*Task item*
Copy out every line of the records where the string "Route" occurs.

(Code change snippets)
========

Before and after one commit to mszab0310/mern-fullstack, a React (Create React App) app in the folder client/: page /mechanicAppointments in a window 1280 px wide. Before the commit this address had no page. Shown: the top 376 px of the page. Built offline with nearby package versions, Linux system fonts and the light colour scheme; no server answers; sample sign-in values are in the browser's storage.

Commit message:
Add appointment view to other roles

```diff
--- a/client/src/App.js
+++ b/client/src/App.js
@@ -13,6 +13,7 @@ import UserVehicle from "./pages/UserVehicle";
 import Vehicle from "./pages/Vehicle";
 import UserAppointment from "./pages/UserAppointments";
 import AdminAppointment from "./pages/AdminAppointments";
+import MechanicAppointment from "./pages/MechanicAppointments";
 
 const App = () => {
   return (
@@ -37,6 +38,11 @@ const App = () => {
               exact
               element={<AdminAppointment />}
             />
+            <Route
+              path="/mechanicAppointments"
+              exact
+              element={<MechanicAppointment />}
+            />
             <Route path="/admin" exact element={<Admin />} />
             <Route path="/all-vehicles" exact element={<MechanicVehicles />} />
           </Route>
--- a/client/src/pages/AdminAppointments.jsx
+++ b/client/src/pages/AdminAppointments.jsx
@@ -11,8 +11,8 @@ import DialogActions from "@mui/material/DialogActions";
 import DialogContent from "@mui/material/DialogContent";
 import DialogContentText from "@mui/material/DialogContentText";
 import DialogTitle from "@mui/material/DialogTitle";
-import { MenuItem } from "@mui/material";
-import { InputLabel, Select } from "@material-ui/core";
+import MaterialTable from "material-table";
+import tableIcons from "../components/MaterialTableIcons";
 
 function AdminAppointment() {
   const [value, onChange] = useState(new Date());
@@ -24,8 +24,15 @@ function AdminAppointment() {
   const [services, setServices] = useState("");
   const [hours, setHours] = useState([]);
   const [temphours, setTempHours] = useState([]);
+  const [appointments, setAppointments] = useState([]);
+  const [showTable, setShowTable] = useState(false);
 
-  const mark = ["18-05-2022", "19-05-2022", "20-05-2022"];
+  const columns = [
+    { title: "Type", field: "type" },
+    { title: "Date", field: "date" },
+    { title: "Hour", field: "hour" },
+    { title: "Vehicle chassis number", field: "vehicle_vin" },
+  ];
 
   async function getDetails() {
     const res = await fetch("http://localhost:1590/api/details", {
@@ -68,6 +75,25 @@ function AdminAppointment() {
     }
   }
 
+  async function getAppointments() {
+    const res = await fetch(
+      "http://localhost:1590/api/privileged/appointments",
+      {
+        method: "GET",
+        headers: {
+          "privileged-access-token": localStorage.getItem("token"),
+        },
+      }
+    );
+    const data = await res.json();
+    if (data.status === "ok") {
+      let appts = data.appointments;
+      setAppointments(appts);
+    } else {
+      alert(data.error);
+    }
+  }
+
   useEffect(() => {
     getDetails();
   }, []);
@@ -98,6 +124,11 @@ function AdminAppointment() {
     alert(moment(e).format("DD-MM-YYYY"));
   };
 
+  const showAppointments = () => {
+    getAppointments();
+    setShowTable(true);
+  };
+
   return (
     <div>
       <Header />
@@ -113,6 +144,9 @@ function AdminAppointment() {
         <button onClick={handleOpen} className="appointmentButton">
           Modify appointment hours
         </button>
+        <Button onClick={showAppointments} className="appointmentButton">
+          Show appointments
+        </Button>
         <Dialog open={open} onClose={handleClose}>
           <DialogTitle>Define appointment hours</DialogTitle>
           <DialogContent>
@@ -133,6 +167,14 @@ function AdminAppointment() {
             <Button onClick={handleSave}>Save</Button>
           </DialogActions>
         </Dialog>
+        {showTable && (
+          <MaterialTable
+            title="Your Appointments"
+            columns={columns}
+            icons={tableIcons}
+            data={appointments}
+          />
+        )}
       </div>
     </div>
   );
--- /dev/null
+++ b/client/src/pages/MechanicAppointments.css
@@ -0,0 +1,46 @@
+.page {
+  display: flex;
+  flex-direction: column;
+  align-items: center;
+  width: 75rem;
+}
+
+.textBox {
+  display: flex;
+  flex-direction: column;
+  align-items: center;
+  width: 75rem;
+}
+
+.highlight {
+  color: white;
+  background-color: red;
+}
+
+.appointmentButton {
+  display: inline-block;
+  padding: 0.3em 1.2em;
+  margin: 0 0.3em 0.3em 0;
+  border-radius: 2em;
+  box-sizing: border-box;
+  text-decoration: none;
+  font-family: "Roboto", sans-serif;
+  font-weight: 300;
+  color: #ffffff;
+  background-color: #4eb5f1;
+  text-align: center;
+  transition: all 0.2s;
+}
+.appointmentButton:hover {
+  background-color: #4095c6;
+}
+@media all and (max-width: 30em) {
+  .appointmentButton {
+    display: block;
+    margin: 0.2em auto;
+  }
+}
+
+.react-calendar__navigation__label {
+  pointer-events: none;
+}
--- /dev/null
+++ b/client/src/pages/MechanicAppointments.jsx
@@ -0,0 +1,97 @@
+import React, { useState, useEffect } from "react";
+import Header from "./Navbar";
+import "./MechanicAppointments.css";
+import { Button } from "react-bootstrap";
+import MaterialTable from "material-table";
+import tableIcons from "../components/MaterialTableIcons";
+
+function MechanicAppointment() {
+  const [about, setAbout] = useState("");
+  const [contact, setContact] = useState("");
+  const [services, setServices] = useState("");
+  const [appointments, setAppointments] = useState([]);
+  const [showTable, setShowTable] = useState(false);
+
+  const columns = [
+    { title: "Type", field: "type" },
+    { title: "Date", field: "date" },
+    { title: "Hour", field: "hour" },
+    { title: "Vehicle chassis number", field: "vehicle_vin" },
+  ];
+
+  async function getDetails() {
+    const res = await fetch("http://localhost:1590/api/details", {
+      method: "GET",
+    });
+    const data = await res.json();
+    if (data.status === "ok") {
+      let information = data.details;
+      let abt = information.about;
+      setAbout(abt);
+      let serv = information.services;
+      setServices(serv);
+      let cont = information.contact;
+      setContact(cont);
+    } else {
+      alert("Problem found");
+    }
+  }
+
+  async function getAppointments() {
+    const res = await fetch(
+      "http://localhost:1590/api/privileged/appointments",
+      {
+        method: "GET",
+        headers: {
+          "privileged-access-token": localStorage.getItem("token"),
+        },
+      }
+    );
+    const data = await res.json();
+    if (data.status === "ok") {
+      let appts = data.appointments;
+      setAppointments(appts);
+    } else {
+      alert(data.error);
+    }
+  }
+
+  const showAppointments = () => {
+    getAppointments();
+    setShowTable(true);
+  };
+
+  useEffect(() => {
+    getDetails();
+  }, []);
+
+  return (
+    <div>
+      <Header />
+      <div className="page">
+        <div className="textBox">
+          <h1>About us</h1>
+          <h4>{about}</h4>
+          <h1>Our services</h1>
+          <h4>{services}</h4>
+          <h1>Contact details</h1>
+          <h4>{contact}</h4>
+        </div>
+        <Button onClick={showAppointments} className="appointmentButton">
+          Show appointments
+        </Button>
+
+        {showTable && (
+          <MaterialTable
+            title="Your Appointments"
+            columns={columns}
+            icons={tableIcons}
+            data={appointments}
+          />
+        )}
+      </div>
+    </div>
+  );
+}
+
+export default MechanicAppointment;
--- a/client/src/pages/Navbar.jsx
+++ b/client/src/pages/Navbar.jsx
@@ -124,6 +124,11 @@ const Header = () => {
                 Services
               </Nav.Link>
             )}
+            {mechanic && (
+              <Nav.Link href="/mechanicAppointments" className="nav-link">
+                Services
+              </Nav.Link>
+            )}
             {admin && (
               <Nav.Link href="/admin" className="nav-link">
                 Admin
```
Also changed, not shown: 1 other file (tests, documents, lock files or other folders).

========

*Output of the task*
+            <Route
             <Route path="/admin" exact element={<Admin />} />
             <Route path="/all-vehicles" exact element={<MechanicVehicles />} />
           </Route>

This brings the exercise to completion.